2nd well on the way for Mt. Hermon Water District
Published 12:00 am Sunday, March 3, 2013
A $700,000 project is expected to provide residents in the Mt. Hermon Water District with a more reliable water source.
Through the project, a second well will be constructed at a depth of about 2,700 feet, said Billy Edrington, president of French Settlement Water Company, which has operated the water district since 1997. The well will be built on property already owned by the district and will be connected to existing storage and pumping facilities. He said some electrical modifications will have to be made to allow for alternation between the two wells.
“It will be a much better setup for the customers of the Mt. Hermon Water District because they’ll have some reliability in that they’ll always have water,” he said.
The project came about following a Louisiana Department of Health and Hospitals survey. The department conducts regular sanitary surveys of public water systems, with surveys of ground water systems done every three years. In the Mt. Hermon Water District’s most recent sanitary survey, it was cited for having one source of water instead of two, Edrington said.
Since the estimated price tag for construction of a second well, including engineering, rights of way and other costs, was about $700,000, the water district’s board began looking into how the additional well could be funded, Edrington said.
A funding source was located in the Department of Health and Hospitals Drinking Water Revolving Loans Fund. The district began pursing that opportunity and was approved for up to $700,000, Edrington said. The loan is a 20-year note set at 3.45 percent interest, and the district is eligible for 30 percent forgiveness of the loan through a program currently in place. Thus, if all goes according to plan, the district will only have to borrow $490,000, he said.
“The rates are in place now to sustain that payment,” he said, adding that a couple of rate changes are planned in conjunction with the project.
A dollar-per-month increase will be implemented in January 2014 and another in 2015, when the work is projected to be completed, Edrington said.
The project has been approved by the Bond Commission and the Washington Parish Council, Edrington said. The advertisement for bids has taken place, and those will be received in approximately 30 days. He hopes to have the closing take place in conjunction with the water district’s quarterly board meeting on April 23.
There is always the fear that a well will get old and stop producing water, or that a hole will form in the casing and the well will start producing mud or sand, Edrington said. That is why a backup source is necessary, he said.
Providing another example, Edrington said the motor in the existing well was burned out by a lighting strike about two years ago. The company had go about 400-500 feet deep into the well to pull out the old motor and then reinstall a new one. About 10 hours’ worth of water was stored, but residents ended up being without water for six or eight hours.
That is not such a long time to be out of water service, Edrington said, “but without a second well, if we lost something major, we could go six or eight weeks without water.”
“This will be a real backup, reliable source for them to have continued water for many, many years,” he said.
After the directive that the district needed a backup water source was handed down by the Board of Health, the water district board and the company began looking into how to make it happen, Edrington said.
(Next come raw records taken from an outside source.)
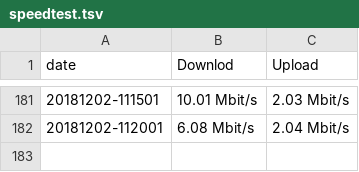
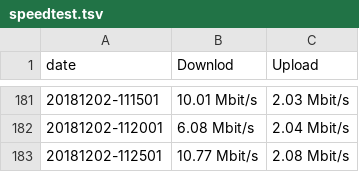
Before and after one commit to akihirok2k2/speedtest, a TSV file: speedtest.tsv, drawn as a sheet; only a part is shown, gaps mark what is left out; the diff names each change by its address in the sheet, - before the commit and + after, or states it on an @@ line.

Commit message:
Update 20181202

```diff
--- a/speedtest.tsv
+++ b/speedtest.tsv
+row 183: 20181202-112501 | 10.77 Mbit/s | 2.08 Mbit/s
```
They tried to find a water district in Tangipahoa Parish to connect to, but the lines were too far away. The possibility of installing a shallow well and treating the water was explored, but that route would be more expensive than what the board ultimately decided to do, he said. The company’s engineers did a complete report, but no affordable alternatives were located.
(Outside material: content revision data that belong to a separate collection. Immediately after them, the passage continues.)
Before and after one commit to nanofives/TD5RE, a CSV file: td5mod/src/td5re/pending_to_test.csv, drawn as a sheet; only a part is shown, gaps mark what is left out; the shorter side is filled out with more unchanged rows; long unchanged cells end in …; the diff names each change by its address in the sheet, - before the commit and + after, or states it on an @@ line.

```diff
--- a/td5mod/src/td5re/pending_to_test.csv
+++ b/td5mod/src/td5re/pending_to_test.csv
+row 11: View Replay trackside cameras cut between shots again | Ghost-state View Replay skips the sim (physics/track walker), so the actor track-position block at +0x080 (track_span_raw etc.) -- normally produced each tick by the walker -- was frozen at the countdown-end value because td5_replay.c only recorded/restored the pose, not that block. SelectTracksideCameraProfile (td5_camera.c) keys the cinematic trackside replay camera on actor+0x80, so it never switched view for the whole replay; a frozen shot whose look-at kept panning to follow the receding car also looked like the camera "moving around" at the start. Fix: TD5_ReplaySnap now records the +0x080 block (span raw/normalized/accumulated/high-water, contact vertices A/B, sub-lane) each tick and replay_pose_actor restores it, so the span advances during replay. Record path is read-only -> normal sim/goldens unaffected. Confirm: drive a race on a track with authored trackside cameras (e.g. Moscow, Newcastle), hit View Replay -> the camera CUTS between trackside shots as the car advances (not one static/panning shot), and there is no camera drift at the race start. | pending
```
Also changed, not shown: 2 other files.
“The board anguished over having to spend that much money. But they really had no alternative,” he said.
Appointments to the five-member, all-volunteer board are made by the Parish Council, Edrington said. Members’ only compensation is reimbursement for mileage, and most have been serving for many years, he said. It is a very active board, and members will go out and talk to residents and investigate reported leaks. If a leak is located, French Settlement Water Company operators will come out to fix it. He said the company has operators residing east of Amite, about 15 minutes away from Mt. Hermon.
Since the size of the Mt. Hermon Water District does not allow for full-time employees, the board chose in 1996 to contract operations out, Edrington said. French Settlement Water Company’s bid was selected, and since that time it has been under a contract that is renewable every two years.
The company’s corporate offices are located in Baton Rouge, and it has customers in Livingston and Tangipahoa parishes, Edrington said. The company reads the meters in Mt. Hermon and prepares bills, collects debt, remits payments and provides accounting, operating on a per-customer basis, he said.
Mt. Hermon School is on the water system, a couple of hydrants are available to the area’s volunteer fire department.
The Mt. Hermon Water District’s system currently has 395 customers, Edrington said. When the water district was designed in mid-1990s, 600 connections were anticipated. That leaves 205 dwellings that could sign on for the service but have yet to do so, instead relying on a home well, he said.
Edrington said there are a number of benefits to residents who sign up for water service. The system has backup power, so customers will have water during emergencies such as hurricanes. The water is chlorinated for disinfection, he said, and the Board of Health tests for bacteria once a month.
“So you know it’s good and safe to drink, and it’s just a more reliable source than a home well,” he said.
Mt. Hermon-area residents who would like more information about the water system can call French Settlement Water Company at 1-800-375-7570.